The Geats work for ten days on the tower near the sea to be used as Beowulf’s tomb. His ashes are sealed within it, along with the treasure. Twelve of the bravest Geats ride around the tower, telling the stories of Beowulf’s glory and of their own sorrow.
Discussion and Analysis
Beowulf, a lonely man, strives for glory during his life, and at his death is remembered as a worthy man. Yet, it is a young man whom he had commanded who tells the people how to carry out Beowulf’s final instructions. There is no wife, no child, no kinsman, no friend to do so. Beowulf led a successful life as far as his victories and the 50 years of his rule, but he led a solitary life, apparently not by choice since he mentions ruefully several times that he has neither son nor heir to whom he can leave his possessions.
While it is evident he led an exemplary life by Anglo-Saxon standards, and one to be emulated, modern standards lead the reader to believe his funeral and his passing were sad in more ways than one. Wiglaf uses the armor his father kept for him to defend a man he felt should not have risked his life to slay a dragon. But yet, Beowulf felt there was more glory in fame after death, and so, gave his life to kill the dragon. While Beowulf died as he chose, Wiglaf questions if this was a wise decision. His people are weeping, leaderless, and in danger of imminent attack as soon as their enemies hear of their leader’s death.
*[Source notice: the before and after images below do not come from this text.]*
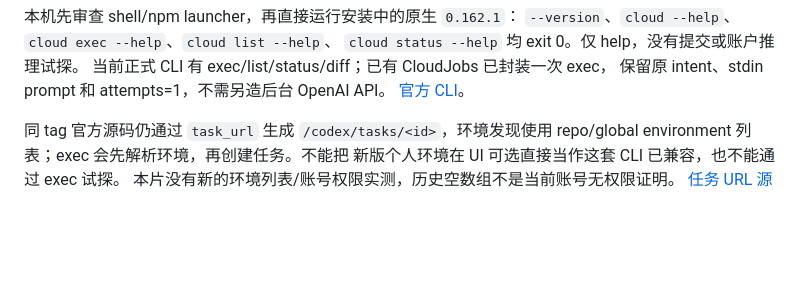
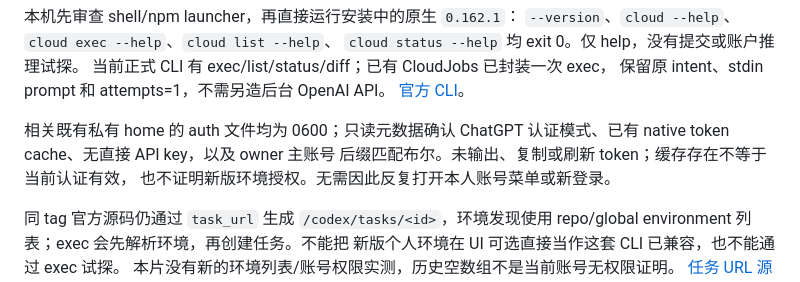
Before and after one commit to gih10012/personal-assistant-mesh, a Markdown page: docs/CLOUD-CURRENT-SURFACE.md, the part around the change. Drawn GitHub-style; blank space fills up the shorter version.

Commit message:
Record read-only existing Cloud profile metadata boundary

```diff
--- a/docs/CLOUD-CURRENT-SURFACE.md
+++ b/docs/CLOUD-CURRENT-SURFACE.md
@@ -21,6 +21,11 @@ mobile 的 **Codex** 选择该环境；初始化、保存草稿和 Publish 都
 当前正式 CLI 有 exec/list/status/diff；已有 CloudJobs 已封装一次 exec，
 保留原 intent、stdin prompt 和 attempts=1，不需另造后台 OpenAI API。
 [官方 CLI](https://learn.chatgpt.com/docs/developer-commands#codex-cloud)。
+
+相关既有私有 home 的 auth 文件均为 0600；只读元数据确认 ChatGPT
+认证模式、已有 native token cache、无直接 API key，以及 owner 主账号
+后缀匹配布尔。未输出、复制或刷新 token；缓存存在不等于当前认证有效，
+也不证明新版环境授权。无需因此反复打开本人账号菜单或新登录。
 
 同 tag 官方源码仍通过 `task_url` 生成 `/codex/tasks/<id>`，环境发现使用
 repo/global environment 列表；exec 会先解析环境，再创建任务。不能把
```
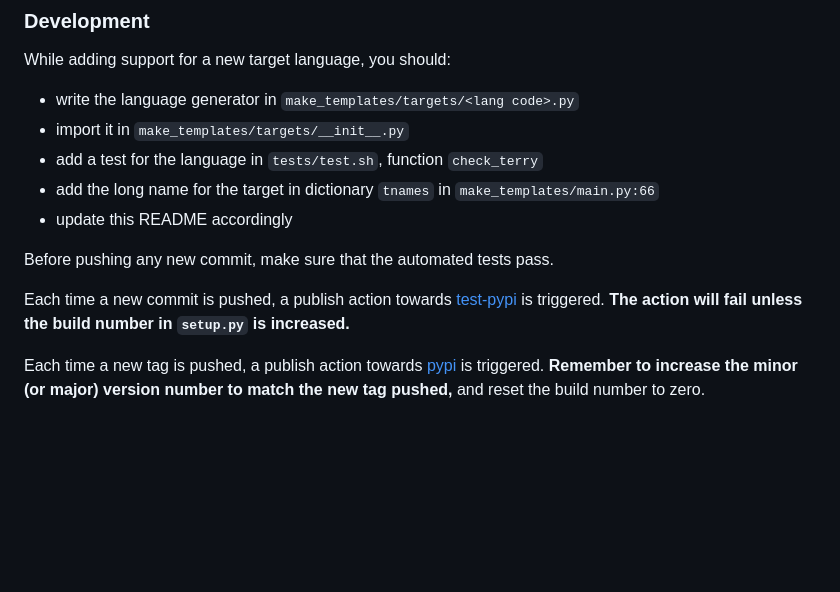
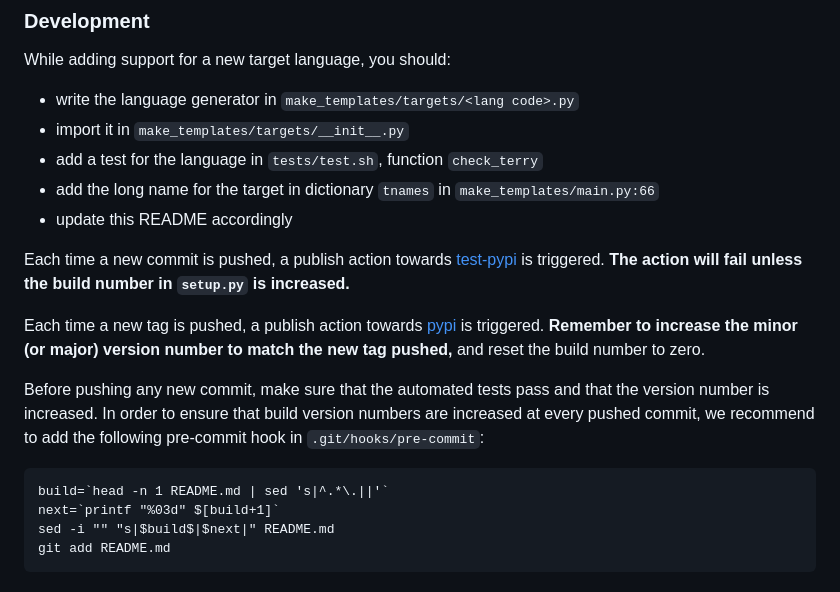
Before and after one commit to olimpiadi-informatica/make-templates, a Markdown page: README.md, the part around the change. Rendered like a GitHub page; blank space fills up the shorter version.

Commit message:
adding recommendation on pre-commit hook

````diff
--- a/README.md
+++ b/README.md
@@ -105,8 +105,16 @@ While adding support for a new target language, you should:
 - add the long name for the target in dictionary `tnames` in `make_templates/main.py:66`
 - update this README accordingly
 
-Before pushing any new commit, make sure that the automated tests pass.
-
 Each time a new commit is pushed, a publish action towards [test-pypi](https://test.pypi.org) is triggered. **The action will fail unless the build number in `setup.py` is increased.**
 
 Each time a new tag is pushed, a publish action towards [pypi](https://pypi.org) is triggered. **Remember to increase the minor (or major) version number to match the new tag pushed,** and reset the build number to zero.
+
+Before pushing any new commit, make sure that the automated tests pass and that the version number is increased.
+In order to ensure that build version numbers are increased at every pushed commit, we recommend to add the following pre-commit hook in `.git/hooks/pre-commit`:
+
+```
+build=`head -n 1 README.md | sed 's|^.*\.||'`
+next=`printf "%03d" $[build+1]`
+sed -i "" "s|$build$|$next|" README.md
+git add README.md
+```
````
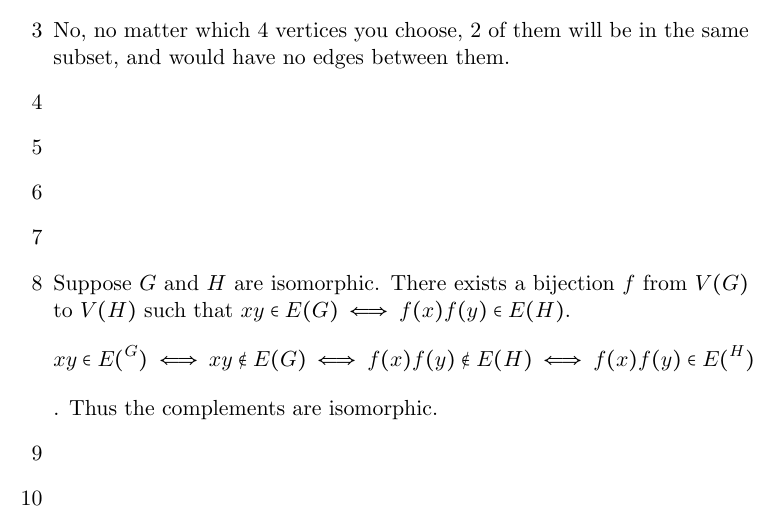
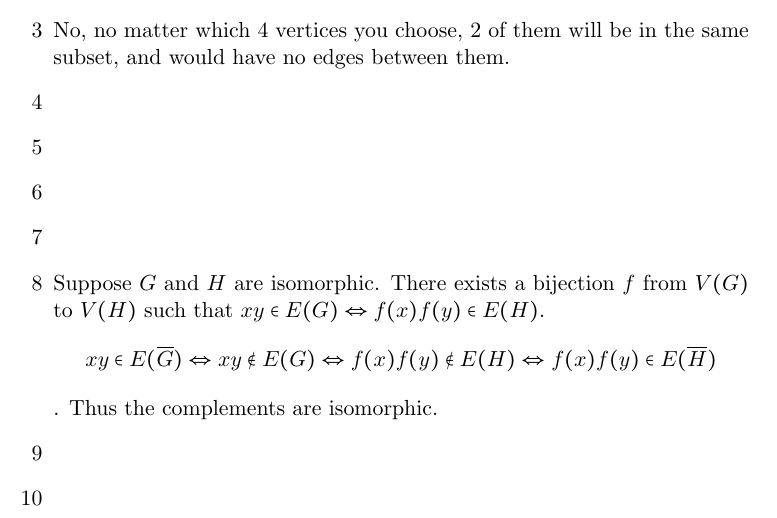
Before and after one commit to sm-hwang/Combinatorics-and-Graph-Theory-Solutions, a LaTeX document (texfiles/1.1.3.tex): part of the page, cut so that both start at the same text. Compiled offline with pdfLaTeX.

Commit message:
compile to pdf

```diff
--- a/texfiles/1.1.3.tex
+++ b/texfiles/1.1.3.tex
@@ -26,9 +26,9 @@
 
     \item %8
         Suppose $G$ and $H$ are isomorphic. There exists a bijection $f$ from
-        $V(G)$ to $V(H)$ such that $xy \in E(G) \iff f(x)f(y) \in E(H)$.
-        $$xy \in E(^G) \iff xy \notin E(G) \iff f(x)f(y) \notin E(H) \iff
-        f(x)f(y) \in E(^H)$$. Thus the complements are isomorphic.
+        $V(G)$ to $V(H)$ such that $xy \in E(G) \Leftrightarrow f(x)f(y) \in E(H)$.
+        $$xy \in E(\overline{G}) \Leftrightarrow xy \notin E(G) \Leftrightarrow f(x)f(y) \notin E(H) \Leftrightarrow
+        f(x)f(y) \in E(\overline{H})$$. Thus the complements are isomorphic.
 
     \item %9
 
```
Also changed, not shown: texfiles/1.3.1.tex (+2 -1 lines), 1.1.2.pdf, 1.1.3.pdf (added), 1.2.2.pdf (added), 1.3.1.pdf (added), 1.3.2.pdf (added), texfiles/1.1.2.pdf (deleted), 20 other files.
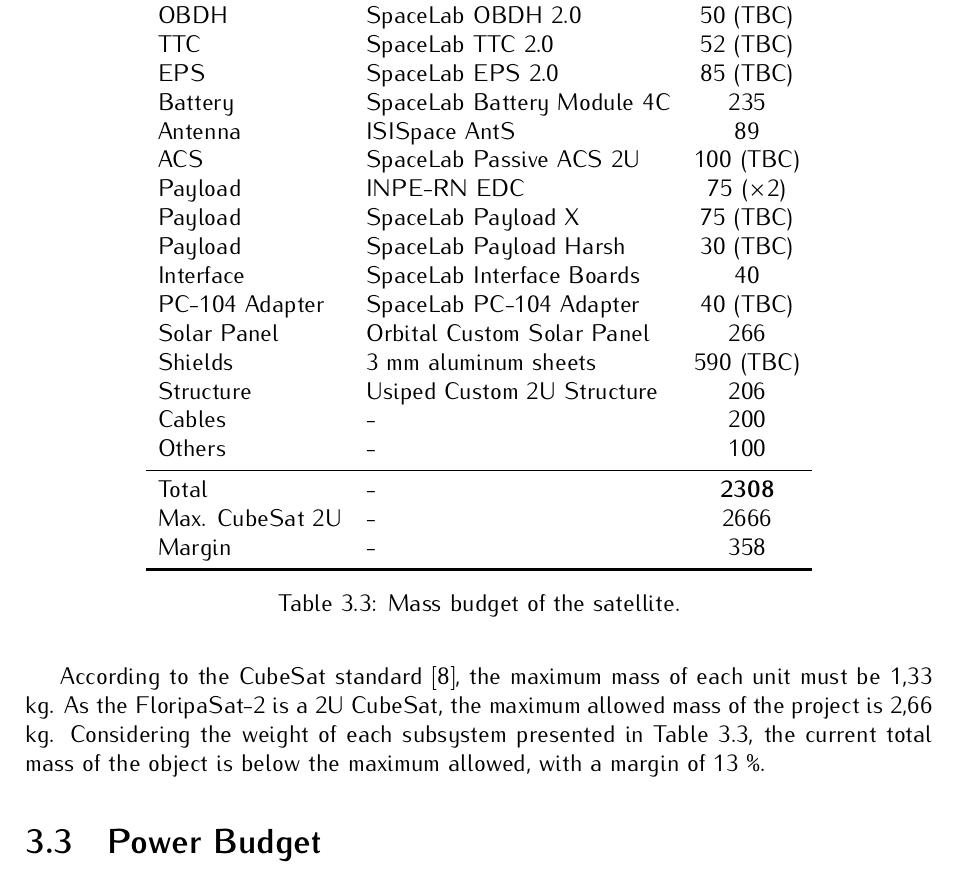
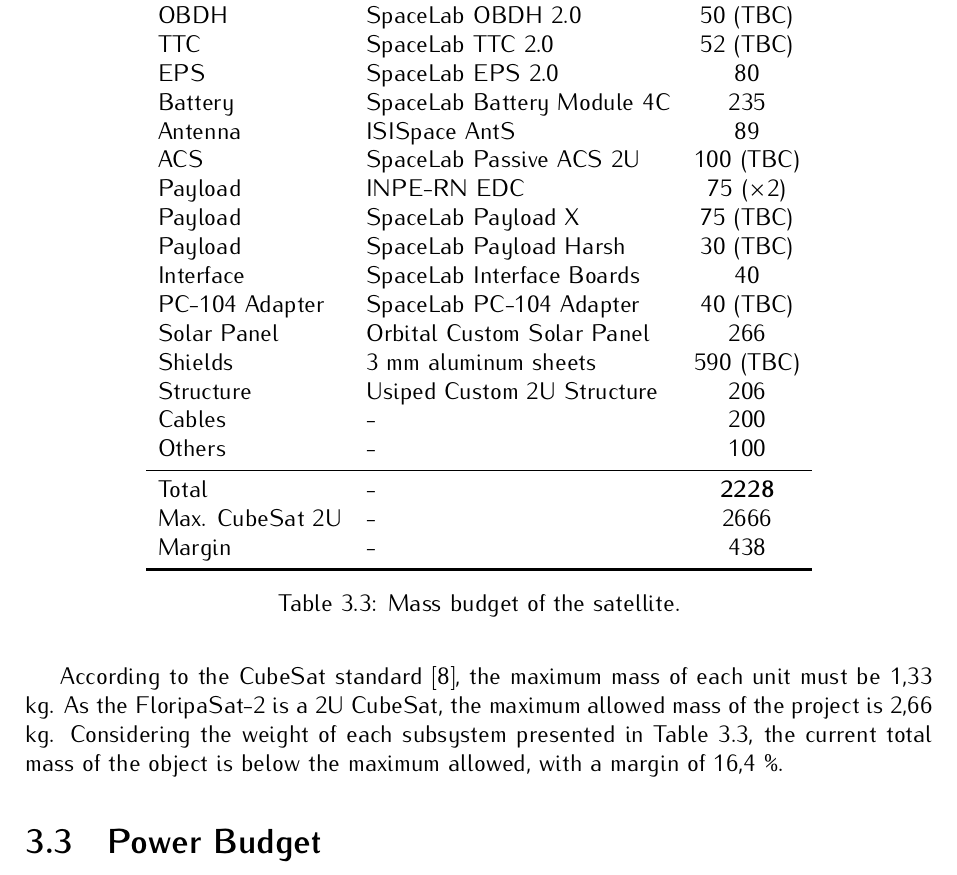
Before and after one commit to spacelab-ufsc/floripasat2-doc, a LaTeX thesis (main.tex, which reads chapters/budgets.tex): part of page 26 of 102, cut so that both start at the same text. Compiled offline with pdfLaTeX.

Commit message:
budgets: Updating the mass budget

```diff
--- a/chapters/budgets.tex
+++ b/chapters/budgets.tex
@@ -132,7 +132,7 @@
         \midrule
         OBDH            & SpaceLab OBDH 2.0             & 50 (TBC) \\
         TTC             & SpaceLab TTC 2.0              & 52 (TBC) \\
-        EPS             & SpaceLab EPS 2.0              & 85 (TBC) \\
+        EPS             & SpaceLab EPS 2.0              & 80 \\
         Battery         & SpaceLab Battery Module 4C    & 235 \\
         Antenna         & ISISpace AntS                 & 89 \\
         ACS             & SpaceLab Passive ACS 2U       & 100 (TBC) \\
@@ -147,16 +147,16 @@
         Cables          & -                             & 200 \\
         Others          & -                             & 100 \\
         \midrule
-        Total           & -                             & \textbf{2308} \\
+        Total           & -                             & \textbf{2228} \\
         Max. CubeSat 2U & -                             & 2666 \\
-        Margin          & -                             & 358 \\
+        Margin          & -                             & 438 \\
         \bottomrule[1.5pt]
     \end{tabular}
     \caption{Mass budget of the satellite.}
     \label{tab:mass-budget}
 \end{table}
 
-According to the CubeSat standard \cite{cds}, the maximum mass of each unit must be 1,33 kg. As the FloripaSat-2 is a 2U CubeSat, the maximum allowed mass of the project is 2,66 kg. Considering the weight of each subsystem presented in \autoref{tab:mass-budget}, the current total mass of the object is below the maximum allowed, with a margin of 13 \%.
+According to the CubeSat standard \cite{cds}, the maximum mass of each unit must be 1,33 kg. As the FloripaSat-2 is a 2U CubeSat, the maximum allowed mass of the project is 2,66 kg. Considering the weight of each subsystem presented in \autoref{tab:mass-budget}, the current total mass of the object is below the maximum allowed, with a margin of 16,4 \%.
 
 \section{Power Budget} \label{power-budget}
 
```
Was their king’s decision made to save his people or for his own, solitary glory?